_Material for this exercise_:

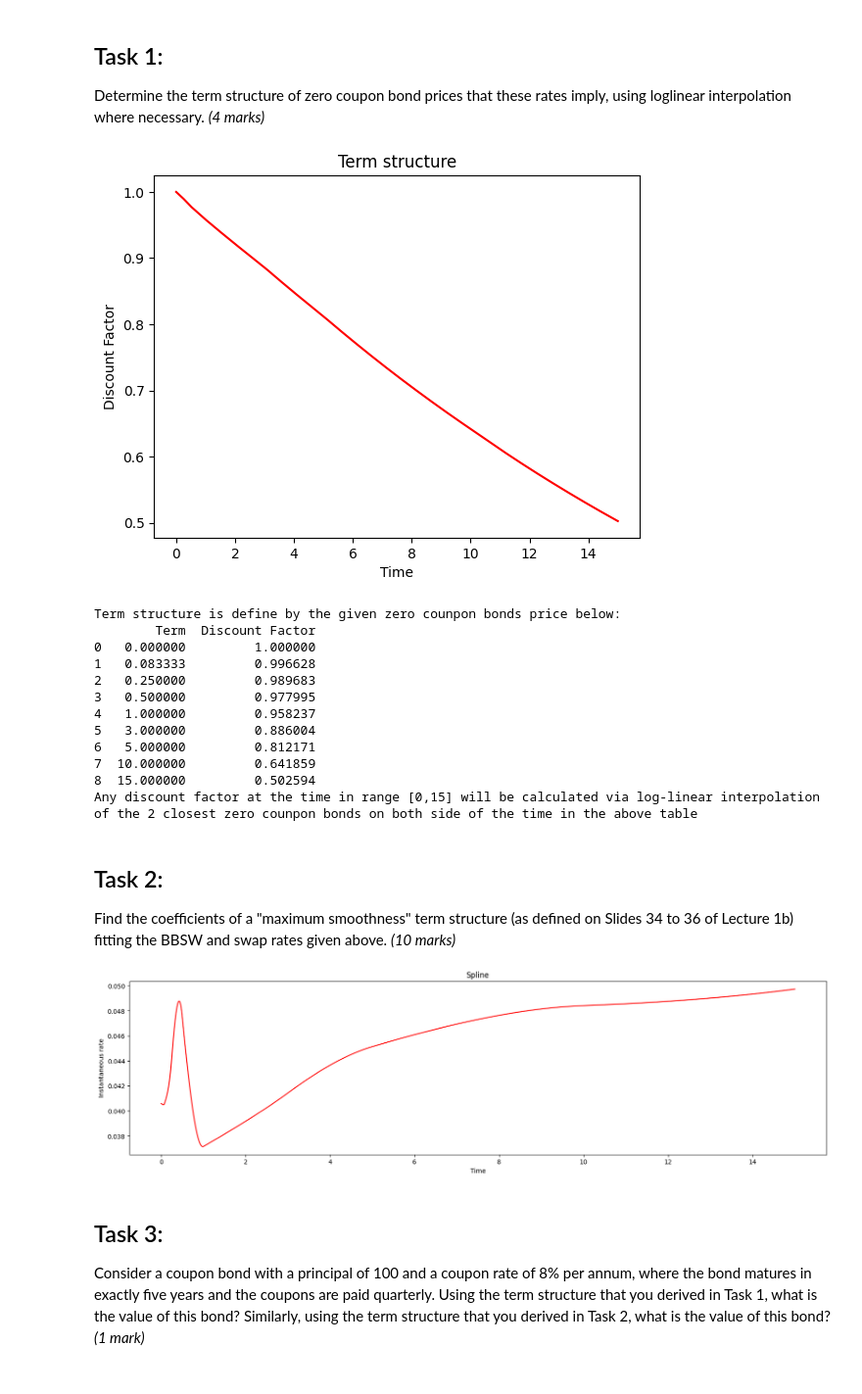
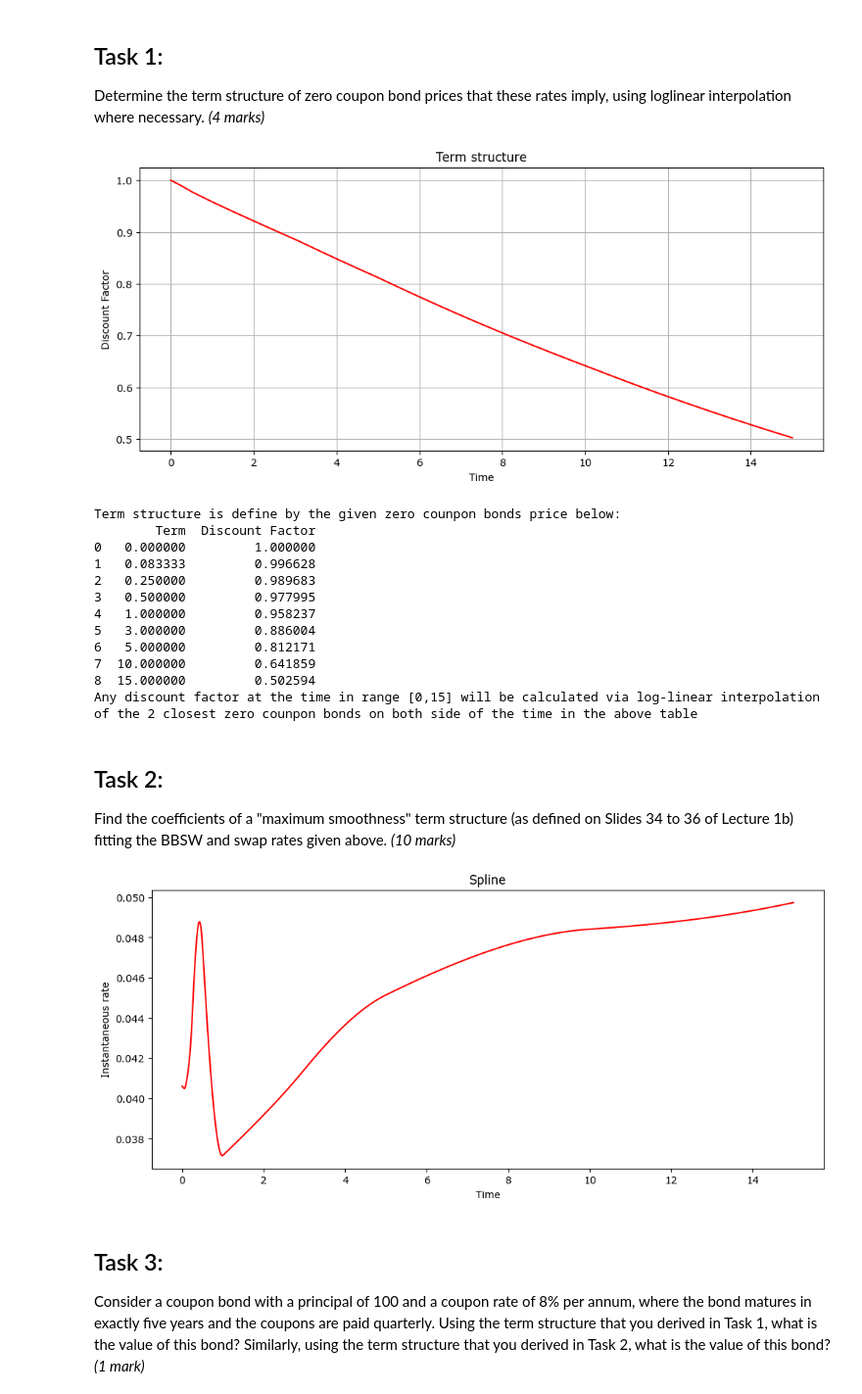
Before and after one commit to Thaigithub/UTS_IRCRM_Assignment_1, a Jupyter notebook: 2024AssignmentPart1.ipynb, the cells around one changed output. Shown: that part at 98% size. Cells and saved outputs as stored; diff of their text form; code cells hidden in the pictures.

```diff
--- a/2024AssignmentPart1.ipynb
+++ b/2024AssignmentPart1.ipynb
@@ -16,7 +16,18 @@ import numpy as np
 from scipy.optimize import fsolve as solver
 import matplotlib.pyplot as plt
 # %%
-df = pd.DataFrame([{"Type":"BBSW","Term":"1 month","Rate":4.06},{"Type":"BBSW","Term":"3 months","Rate":4.17},{"Type":"BBSW","Term":"6 months","Rate":4.50},{"Type":"Swap","Term":"1 year","Rate":4.29},{"Type":"Swap","Term":"3 years","Rate":4.06},{"Type":"Swap","Term":"5 years","Rate":4.20},{"Type":"Swap","Term":"10 years","Rate":4.45},{"Type":"Swap","Term":"15 years","Rate":4.58}])
+df = pd.DataFrame(
+    [
+        {"Type": "BBSW", "Term": "1 month", "Rate": 4.06},
+        {"Type": "BBSW", "Term": "3 months", "Rate": 4.17},
+        {"Type": "BBSW", "Term": "6 months", "Rate": 4.50},
+        {"Type": "Swap", "Term": "1 year", "Rate": 4.29},
+        {"Type": "Swap", "Term": "3 years", "Rate": 4.06},
+        {"Type": "Swap", "Term": "5 years", "Rate": 4.20},
+        {"Type": "Swap", "Term": "10 years", "Rate": 4.45},
+        {"Type": "Swap", "Term": "15 years", "Rate": 4.58},
+    ]
+)
 df
 # %% [output]
 |  | Type | Term | Rate |
@@ -97,18 +139,22 @@ def term_structure_constructor(df):
     return df_calculator, term_structure
 # %%
 df_calculator_1, term_structure = term_structure_constructor(df)
-t = np.arange(0, 15, 1/500)
-dfs = list(map(lambda x: df_calculator_1(x),t))
-plt.plot(t, dfs, linestyle='-', color='r')
-plt.title('Term structure')
-plt.xlabel('Time')
-plt.ylabel('Discount Factor')
+t = np.arange(0, 15, 1 / 500)
+dfs = list(map(lambda x: df_calculator_1(x), t))
+plt.figure(figsize=(12, 5))
+plt.plot(t, dfs, linestyle="-", color="r")
+plt.title("Term structure")
+plt.xlabel("Time")
+plt.ylabel("Discount Factor")
+plt.grid(True)
 plt.show()
 print("Term structure is define by the given zero counpon bonds price below:")
 print(term_structure)
-print("Any discount factor at the time in range [0,15] will be calculated via log-linear interpolation of the 2 closest zero counpon bonds on both side of the time in the above table")
+print(
+    "Any discount factor at the time in range [0,15] will be calculated via log-linear interpolation of the 2 closest zero counpon bonds on both side of the time in the above table"
+)
 # %% [output]
-[figure, old version]
+[figure, new version]
 Term structure is define by the given zero counpon bonds price below:
         Term  Discount Factor
 0   0.000000         1.000000
@@ -197,16 +265,16 @@ def smoothness_constructor(df, term_structure):
     return spline, df_calculator
 # %%
 spline, df_calculator_2 = smoothness_constructor(df, term_structure)
-t = np.arange(0, 15, 1/1000)
-inst_rate = list(map(lambda x: spline(x),t))
-plt.figure(figsize=(20,5))
-plt.plot(t, inst_rate, linestyle='-', color='r', label='Instantaneous Rate')
-plt.title('Spline')
-plt.xlabel('Time')
-plt.ylabel('Instantaneous rate')
+t = np.arange(0, 15, 1 / 1000)
+inst_rate = list(map(lambda x: spline(x), t))
+plt.figure(figsize=(12, 5))
+plt.plot(t, inst_rate, linestyle="-", color="r", label="Instantaneous Rate")
+plt.title("Spline")
+plt.xlabel("Time")
+plt.ylabel("Instantaneous rate")
 plt.show()
 # %% [output]
-[figure, old version]
+[figure, new version]
 # %% [markdown]
 <H2>Task 3:</H2>
 Consider a coupon bond with a principal of 100 and a coupon rate of 8% per annum, where the bond matures in exactly five years and the coupons are paid quarterly. Using the term structure that you derived in Task 1, what is the value of this bond? Similarly, using the term structure that you derived in Task 2, what is the value of this bond? <I>(1 mark)</I>
```
Also changed, not shown: parts of 4 cells of this notebook, 1 other file.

_Instructions to follow_:
State the number of lines in the records that contain the string "given", and nothing more.

_Result of the task_:
2